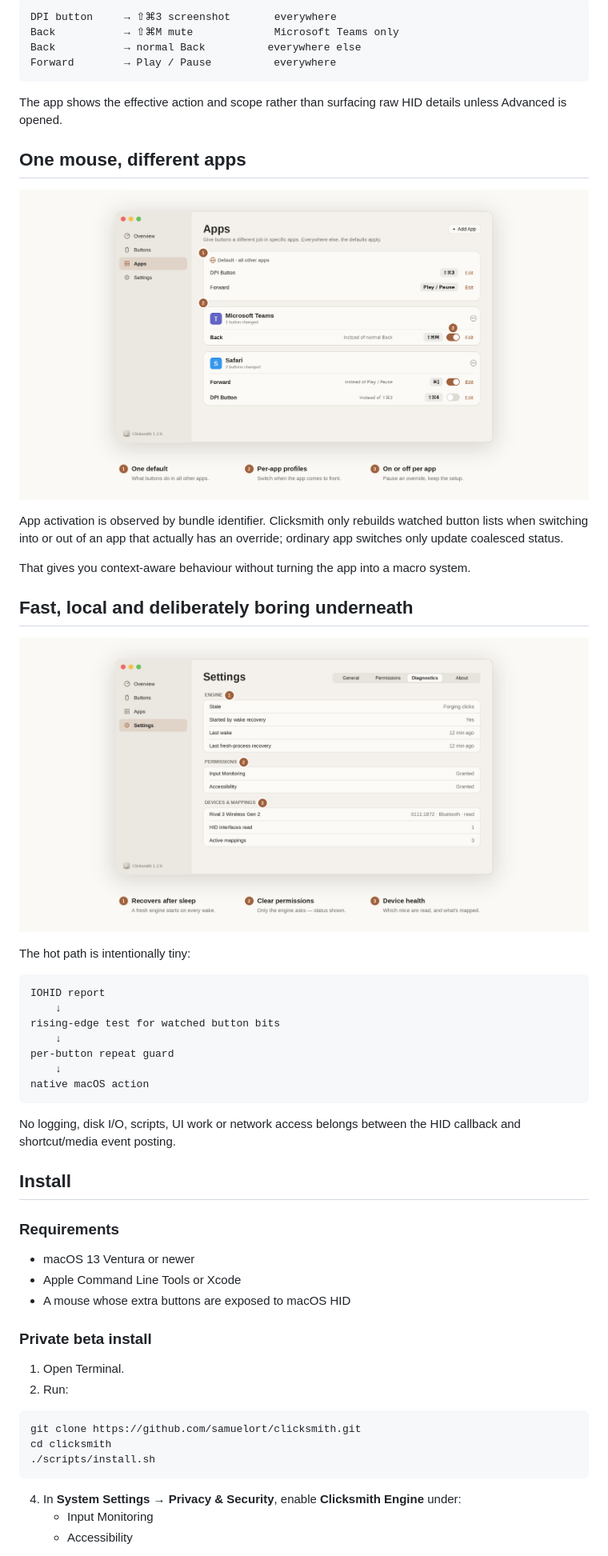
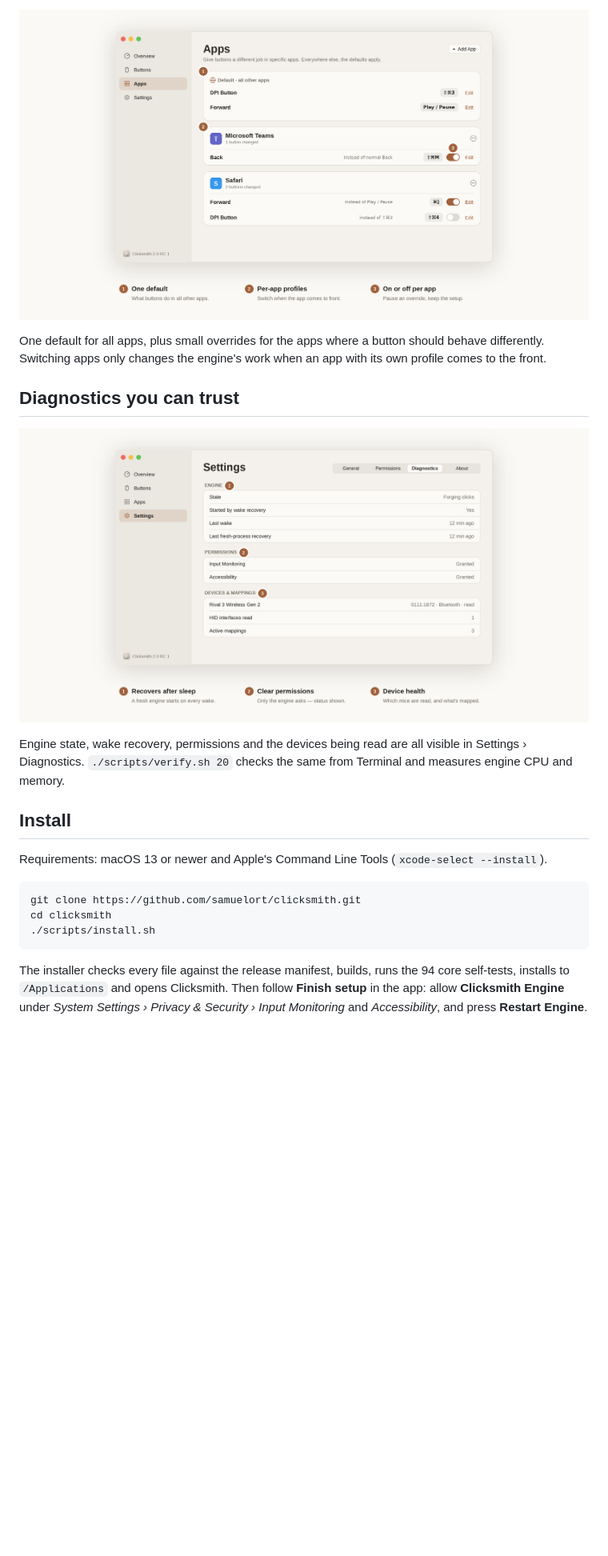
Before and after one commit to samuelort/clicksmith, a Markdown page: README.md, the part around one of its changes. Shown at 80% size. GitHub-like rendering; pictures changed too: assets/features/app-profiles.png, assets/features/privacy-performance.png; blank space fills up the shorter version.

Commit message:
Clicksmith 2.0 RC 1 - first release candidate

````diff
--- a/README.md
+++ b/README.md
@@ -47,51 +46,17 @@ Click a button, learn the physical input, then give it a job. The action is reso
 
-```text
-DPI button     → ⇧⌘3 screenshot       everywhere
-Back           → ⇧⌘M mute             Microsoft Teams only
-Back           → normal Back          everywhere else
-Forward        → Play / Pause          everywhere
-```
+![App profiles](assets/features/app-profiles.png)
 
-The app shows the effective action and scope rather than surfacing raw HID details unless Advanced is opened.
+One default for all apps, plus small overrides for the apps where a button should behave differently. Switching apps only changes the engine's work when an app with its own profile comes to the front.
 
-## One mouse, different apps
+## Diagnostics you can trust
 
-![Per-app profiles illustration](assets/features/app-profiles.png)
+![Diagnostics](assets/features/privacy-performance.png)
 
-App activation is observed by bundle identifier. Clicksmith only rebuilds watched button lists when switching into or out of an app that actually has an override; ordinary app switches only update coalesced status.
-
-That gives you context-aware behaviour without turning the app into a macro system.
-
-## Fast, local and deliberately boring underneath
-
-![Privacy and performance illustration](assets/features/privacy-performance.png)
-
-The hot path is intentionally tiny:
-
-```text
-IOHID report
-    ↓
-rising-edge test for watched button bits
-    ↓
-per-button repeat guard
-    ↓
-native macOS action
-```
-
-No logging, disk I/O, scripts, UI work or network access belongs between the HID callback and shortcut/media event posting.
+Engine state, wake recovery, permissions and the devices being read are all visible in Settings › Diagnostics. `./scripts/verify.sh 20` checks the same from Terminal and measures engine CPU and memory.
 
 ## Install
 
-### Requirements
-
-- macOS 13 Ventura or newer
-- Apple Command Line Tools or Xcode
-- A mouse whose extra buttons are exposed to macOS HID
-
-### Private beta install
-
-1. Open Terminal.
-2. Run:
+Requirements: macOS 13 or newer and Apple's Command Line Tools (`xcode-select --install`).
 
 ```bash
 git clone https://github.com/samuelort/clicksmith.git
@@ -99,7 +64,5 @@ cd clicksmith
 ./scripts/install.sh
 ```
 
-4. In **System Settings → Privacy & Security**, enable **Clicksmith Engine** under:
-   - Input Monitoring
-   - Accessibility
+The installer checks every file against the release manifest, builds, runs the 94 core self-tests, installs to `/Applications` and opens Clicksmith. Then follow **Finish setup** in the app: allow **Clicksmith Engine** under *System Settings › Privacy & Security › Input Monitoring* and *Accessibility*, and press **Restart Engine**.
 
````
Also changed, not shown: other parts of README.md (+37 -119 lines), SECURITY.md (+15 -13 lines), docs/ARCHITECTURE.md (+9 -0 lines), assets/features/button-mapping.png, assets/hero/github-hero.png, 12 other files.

-.-.-

* [DIRECTIONS] The answer consists of every line above in which the word "Accessibility" occurs.

* [RESPONSE AREA]
-   - Accessibility
+The installer checks every file against the release manifest, builds, runs the 94 core self-tests, installs to `/Applications` and opens Clicksmith. Then follow **Finish setup** in the app: allow **Clicksmith Engine** under *System Settings › Privacy & Security › Input Monitoring* and *Accessibility*, and press **Restart Engine**.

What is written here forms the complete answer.